You know what is also significant about these three things is when Jesus says them in Matthew Chapter 6 he says - WHEN you pray, WHEN you fast, WHEN you give alms. He is assuming that we are doing them.

Getting back to Jesus in the desert. Jesus was in the desert 40 days and nights. He was in the desert conquering where the Israel had failed during their 40 years. But many people don't know is that we are the New Israel in the desert, and we join Jesus these 40 days to get our minds, hearts, and actions refocused on where we are headed.
We, the Church are the New Israel that have passed through the waters of baptism (like they had in the red Sea).
We can be fed on the new manna of the Eucharist that comes to us daily. And we are here waiting to enter the promised land of heaven. So this 40 days is suppose to be a summery of our entire journey toward heaven the rest of the year. It is during this time that we are to get refocused on our journey to our heavenly home, which is best done by prayer fasting and giving alms.

Now prayer, fasting, and giving alms are related to something else.
We have heard how when people join a religious community, they take vows of obedience, celibacy, and poverty. Well these are just the greatest forms of prayer, fasting, and giving alms.

When we pray we are telling God we are not in charge, and being obedient to someone is giving them charge over you.
For those who are celibate, it is giving up intimate physical relations, which is a pretty big fast, and giving them to God.
Finally, it is in poverty that we own nothing and give away all things as alms.

Source: For the most part Dr. Brant Pitre - http://www.catholic-productions.com/store/audio/pitre/temptations.html

Any and all of his talks should be purchased!

1 comment:

Jessica said...

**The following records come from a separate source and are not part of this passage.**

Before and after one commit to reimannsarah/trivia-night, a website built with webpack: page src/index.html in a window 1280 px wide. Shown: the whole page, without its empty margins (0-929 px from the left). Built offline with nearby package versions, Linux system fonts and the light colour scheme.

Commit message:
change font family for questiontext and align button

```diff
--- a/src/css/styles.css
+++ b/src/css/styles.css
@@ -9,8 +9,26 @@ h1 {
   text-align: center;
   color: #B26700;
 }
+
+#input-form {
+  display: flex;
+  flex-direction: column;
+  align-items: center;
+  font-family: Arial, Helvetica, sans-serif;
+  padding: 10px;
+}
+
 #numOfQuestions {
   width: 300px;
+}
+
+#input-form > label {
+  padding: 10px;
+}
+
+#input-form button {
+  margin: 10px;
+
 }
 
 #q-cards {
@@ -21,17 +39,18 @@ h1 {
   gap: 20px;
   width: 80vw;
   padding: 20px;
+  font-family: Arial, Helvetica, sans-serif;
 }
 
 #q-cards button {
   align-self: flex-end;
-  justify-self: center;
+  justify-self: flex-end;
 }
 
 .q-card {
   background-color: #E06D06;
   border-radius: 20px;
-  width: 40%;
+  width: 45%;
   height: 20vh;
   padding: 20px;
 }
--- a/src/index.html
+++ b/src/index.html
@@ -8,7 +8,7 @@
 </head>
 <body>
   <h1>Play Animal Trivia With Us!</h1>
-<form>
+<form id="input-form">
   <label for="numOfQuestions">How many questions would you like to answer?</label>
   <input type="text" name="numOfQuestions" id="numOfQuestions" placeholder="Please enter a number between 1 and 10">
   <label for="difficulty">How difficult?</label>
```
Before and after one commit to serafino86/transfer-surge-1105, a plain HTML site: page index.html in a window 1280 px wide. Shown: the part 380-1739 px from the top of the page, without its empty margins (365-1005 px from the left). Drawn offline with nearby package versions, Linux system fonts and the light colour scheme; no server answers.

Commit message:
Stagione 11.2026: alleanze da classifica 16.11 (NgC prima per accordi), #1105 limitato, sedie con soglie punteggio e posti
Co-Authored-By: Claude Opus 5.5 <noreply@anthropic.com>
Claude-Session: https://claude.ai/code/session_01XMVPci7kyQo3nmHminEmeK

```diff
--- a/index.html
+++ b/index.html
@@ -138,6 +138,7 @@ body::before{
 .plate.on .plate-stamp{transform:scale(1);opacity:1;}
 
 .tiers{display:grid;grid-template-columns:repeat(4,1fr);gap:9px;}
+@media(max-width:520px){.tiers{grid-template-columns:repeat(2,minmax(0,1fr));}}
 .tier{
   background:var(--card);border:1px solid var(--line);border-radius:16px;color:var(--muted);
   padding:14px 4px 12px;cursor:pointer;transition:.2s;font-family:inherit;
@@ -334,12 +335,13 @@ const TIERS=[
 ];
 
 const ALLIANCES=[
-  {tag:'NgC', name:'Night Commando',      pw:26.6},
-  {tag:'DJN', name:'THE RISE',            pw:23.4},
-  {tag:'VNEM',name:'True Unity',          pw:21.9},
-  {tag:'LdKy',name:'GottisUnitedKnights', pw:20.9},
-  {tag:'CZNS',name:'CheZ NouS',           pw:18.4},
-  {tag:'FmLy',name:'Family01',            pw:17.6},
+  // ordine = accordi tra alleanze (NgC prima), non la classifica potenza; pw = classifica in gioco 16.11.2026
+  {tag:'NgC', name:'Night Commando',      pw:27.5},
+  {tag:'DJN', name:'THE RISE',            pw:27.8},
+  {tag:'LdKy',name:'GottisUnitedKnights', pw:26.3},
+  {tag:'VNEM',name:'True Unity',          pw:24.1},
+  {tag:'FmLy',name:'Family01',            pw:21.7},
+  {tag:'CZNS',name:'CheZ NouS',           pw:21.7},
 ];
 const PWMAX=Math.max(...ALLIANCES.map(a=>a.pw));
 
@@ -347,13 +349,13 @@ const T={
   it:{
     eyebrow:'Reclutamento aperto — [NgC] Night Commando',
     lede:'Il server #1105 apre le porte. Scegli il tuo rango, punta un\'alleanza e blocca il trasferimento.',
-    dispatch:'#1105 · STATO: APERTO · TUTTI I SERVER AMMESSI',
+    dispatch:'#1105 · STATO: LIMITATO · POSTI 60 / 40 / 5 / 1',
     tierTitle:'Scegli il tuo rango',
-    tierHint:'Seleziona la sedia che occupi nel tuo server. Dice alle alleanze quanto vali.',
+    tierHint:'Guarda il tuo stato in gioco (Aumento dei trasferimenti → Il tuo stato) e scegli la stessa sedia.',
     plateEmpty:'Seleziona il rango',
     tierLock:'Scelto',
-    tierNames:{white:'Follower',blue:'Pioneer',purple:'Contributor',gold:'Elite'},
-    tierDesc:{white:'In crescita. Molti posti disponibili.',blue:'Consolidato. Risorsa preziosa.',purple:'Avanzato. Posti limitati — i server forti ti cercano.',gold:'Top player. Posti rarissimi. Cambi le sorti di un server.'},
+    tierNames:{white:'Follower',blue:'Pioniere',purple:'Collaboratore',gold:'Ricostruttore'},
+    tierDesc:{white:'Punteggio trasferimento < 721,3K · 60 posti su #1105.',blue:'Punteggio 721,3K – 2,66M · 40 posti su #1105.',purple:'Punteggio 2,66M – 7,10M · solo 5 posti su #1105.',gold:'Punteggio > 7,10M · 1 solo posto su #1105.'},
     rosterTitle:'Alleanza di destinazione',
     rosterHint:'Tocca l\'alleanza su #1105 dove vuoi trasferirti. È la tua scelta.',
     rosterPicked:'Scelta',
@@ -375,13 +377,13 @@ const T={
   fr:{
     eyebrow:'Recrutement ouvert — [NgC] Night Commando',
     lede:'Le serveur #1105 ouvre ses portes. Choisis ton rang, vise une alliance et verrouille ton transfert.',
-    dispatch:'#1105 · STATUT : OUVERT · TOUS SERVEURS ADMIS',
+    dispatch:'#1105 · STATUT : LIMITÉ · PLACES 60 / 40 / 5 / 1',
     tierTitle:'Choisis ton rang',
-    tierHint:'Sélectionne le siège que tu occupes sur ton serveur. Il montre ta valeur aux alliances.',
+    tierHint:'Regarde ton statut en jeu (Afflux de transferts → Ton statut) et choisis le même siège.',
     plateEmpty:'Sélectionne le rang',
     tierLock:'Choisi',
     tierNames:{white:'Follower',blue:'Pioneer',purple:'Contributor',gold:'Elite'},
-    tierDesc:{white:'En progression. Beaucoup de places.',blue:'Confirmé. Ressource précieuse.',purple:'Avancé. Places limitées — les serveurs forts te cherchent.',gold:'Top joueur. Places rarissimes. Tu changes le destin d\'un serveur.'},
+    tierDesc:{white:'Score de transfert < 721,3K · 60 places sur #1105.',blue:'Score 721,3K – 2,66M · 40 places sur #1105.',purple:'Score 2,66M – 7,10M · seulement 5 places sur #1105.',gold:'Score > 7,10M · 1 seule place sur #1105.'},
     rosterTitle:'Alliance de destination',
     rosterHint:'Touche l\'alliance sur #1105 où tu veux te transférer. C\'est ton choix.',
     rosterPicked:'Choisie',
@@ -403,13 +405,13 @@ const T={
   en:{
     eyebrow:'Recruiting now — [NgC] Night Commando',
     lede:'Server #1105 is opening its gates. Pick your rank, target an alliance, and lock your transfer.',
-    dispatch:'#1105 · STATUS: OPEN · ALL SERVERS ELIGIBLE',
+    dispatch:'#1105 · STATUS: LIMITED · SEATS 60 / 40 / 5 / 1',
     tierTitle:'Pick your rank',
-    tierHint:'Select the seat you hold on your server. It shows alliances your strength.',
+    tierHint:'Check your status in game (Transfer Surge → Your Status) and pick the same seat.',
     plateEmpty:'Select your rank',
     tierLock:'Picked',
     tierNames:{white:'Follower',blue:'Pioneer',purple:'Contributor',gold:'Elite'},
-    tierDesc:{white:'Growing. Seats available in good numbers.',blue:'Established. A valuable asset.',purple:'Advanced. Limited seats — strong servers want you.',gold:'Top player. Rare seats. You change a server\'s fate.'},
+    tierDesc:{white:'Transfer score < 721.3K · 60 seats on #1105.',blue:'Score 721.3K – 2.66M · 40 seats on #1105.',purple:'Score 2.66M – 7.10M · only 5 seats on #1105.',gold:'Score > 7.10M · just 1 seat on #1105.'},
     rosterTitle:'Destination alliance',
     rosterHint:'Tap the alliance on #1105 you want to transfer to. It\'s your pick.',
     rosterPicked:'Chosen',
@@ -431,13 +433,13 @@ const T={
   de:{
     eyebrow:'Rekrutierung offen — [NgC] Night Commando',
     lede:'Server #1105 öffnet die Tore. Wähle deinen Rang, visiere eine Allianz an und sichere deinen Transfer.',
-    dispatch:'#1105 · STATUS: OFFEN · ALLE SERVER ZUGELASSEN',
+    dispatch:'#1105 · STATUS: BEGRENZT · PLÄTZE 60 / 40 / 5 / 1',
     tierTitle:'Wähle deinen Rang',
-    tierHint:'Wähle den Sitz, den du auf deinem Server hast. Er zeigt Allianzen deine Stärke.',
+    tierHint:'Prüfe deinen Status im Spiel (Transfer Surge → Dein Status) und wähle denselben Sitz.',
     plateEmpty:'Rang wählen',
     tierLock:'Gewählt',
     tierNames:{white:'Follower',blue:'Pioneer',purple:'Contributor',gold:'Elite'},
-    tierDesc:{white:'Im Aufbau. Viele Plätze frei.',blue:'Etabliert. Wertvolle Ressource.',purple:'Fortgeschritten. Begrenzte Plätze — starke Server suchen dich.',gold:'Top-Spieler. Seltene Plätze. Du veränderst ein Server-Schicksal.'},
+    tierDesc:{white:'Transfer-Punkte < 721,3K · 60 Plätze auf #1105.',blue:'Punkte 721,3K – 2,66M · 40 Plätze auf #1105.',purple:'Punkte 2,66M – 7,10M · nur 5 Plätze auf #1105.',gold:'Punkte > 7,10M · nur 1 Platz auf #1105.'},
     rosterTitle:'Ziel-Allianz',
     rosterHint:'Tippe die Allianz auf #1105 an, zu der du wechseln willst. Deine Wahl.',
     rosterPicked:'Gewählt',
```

Thanks so much for posting this. Every Lent I struggle with explaining to people the "Why's" of our Lenten practices--and every Lent I find myself struggling more and more as the season goes on and I have to fend off all of these questions and misunderstandings. This article puts all of our Lenten practices into perspective--and I never thought there was so much evidence in the Bible itself! I'm going to print this out so my husband and I can have a pre-Lenten Psych-Up Session when I get home from work tonight. (And also so we can both prepare for the onslaught of questions that are right around the corner...) Thank you!